Last week, the Rights Working Group released a new report, Reclaiming Our Rights: Reflections on Racial Profiling in a Post-9/11 America at a press conference. The report offers a variety of perspectives on the expansion of racial profiling in the aftermath of the 9/11 attacks and how the federal government’s increased powers of surveillance, detention and access to private information impacted people of Arab, Muslim, Middle Eastern, and South Asian descent along with migrants and people thought to be migrants.  The report also discusses how the issue of racial profiling – a longtime problem in black, Native American and Latino communities – became more widespread and far-reaching after 9/11 and how the broad congressional support for passing the End Racial Profiling Act (ERPA) in the summer of 2001 diminished. The report makes recommendations to the Obama Administration, the Department of Justice, Department of Homeland Security, and Congress – among them is passage of ERPA – that would seek to not only prohibit racial profiling but provide greater oversight of law enforcement with regard to civil rights protections. [Read Report Here]

As a complimentary multimedia piece to the report, Breakthrough and Rights Working Group released Checkpoint Nation?  Building Community Across Borders last week. Filmed in Arizona, the documentary is about racial profiling, multiracial solidarity, and immigration enforcement at the border.

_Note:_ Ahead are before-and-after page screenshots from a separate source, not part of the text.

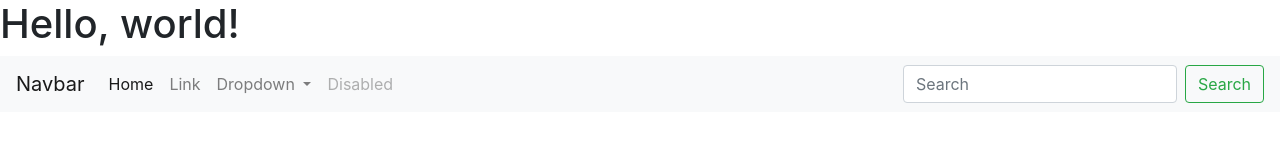
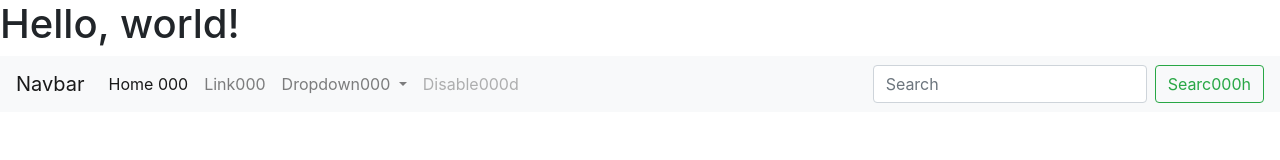
Before and after one commit to DIVAKARDJ/Sample, a plain HTML site: page My Website/index.html in a window 1280 px wide. Drawn offline with nearby package versions, Linux system fonts and the light colour scheme.

Commit message:
fixed Features

```diff
--- a/My Website/index.html
+++ b/My Website/index.html
@@ -28,14 +28,14 @@
         <div class="collapse navbar-collapse" id="navbarSupportedContent">
           <ul class="navbar-nav mr-auto">
             <li class="nav-item active">
-              <a class="nav-link" href="#">Home <span class="sr-only">(current)</span></a>
+              <a class="nav-link" href="#">Home 000<span class="sr-only">(current)00</span></a>
             </li>
             <li class="nav-item">
-              <a class="nav-link" href="#">Link</a>
+              <a class="nav-link" href="#">Link000</a>
             </li>
             <li class="nav-item dropdown">
               <a class="nav-link dropdown-toggle" href="#" id="navbarDropdown" role="button" data-toggle="dropdown" aria-haspopup="true" aria-expanded="false">
-                Dropdown
+                Dropdown000
               </a>
               <div class="dropdown-menu" aria-labelledby="navbarDropdown">
 
@@ -43,12 +43,12 @@
               </div>
             </li>
             <li class="nav-item">
-              <a class="nav-link disabled" href="#" tabindex="-1" aria-disabled="true">Disabled</a>
+              <a class="nav-link disabled" href="#" tabindex="-1" aria-disabled="true">Disable000d</a>
             </li>
           </ul>
           <form class="form-inline my-2 my-lg-0">
             <input class="form-control mr-sm-2" type="search" placeholder="Search" aria-label="Search">
-            <button class="btn btn-outline-success my-2 my-sm-0" type="submit">Search</button>
+            <button class="btn btn-outline-success my-2 my-sm-0" type="submit">Searc000h</button>
           </form>
         </div>
       </nav>
```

Early one morning, Maria—then nine months pregnant—and her family were stopped by the police for no discernible reason. A special breakfast outing became a nightmare—and at one of the most intimate moments of her life, Maria found a team of immigration agents—not her husband—by her side.

Maria’s chilling story is the centerpiece of “Checkpoint Nation?” a documentary that depicts the reality of post-9/11 racial profiling — as mandated by laws such as SB 1070 in Arizona, which are now being imitated and implemented nationwide — along with the new and strengthening alliances of diverse groups committed to racial justice.

Set in the U.S./Mexico border area near Tucson, Arizona, a region that sees more and more migrant deaths every year, the video explores the idea that the way to move forward is to find connections and build coalitions among between diverse groups of allies — including Muslim-, South Asian-, African-, and Latino-Americans; civil rights lawyers and media activists — that have identified with each other’s histories and united in the common goals of justice, equality, and respect for all.

Ten years after 9/11, there is an urgent need to pass federal legislation to ban all forms of racial profiling, and to end programs and policies that result in racial profiling.  If you haven’t already, sign the petition to tell President Obama that it is time to end racial profiling.  [Sign the Petition Here]

Here’s what you can do to join the chorus calling for an end to racial profiling: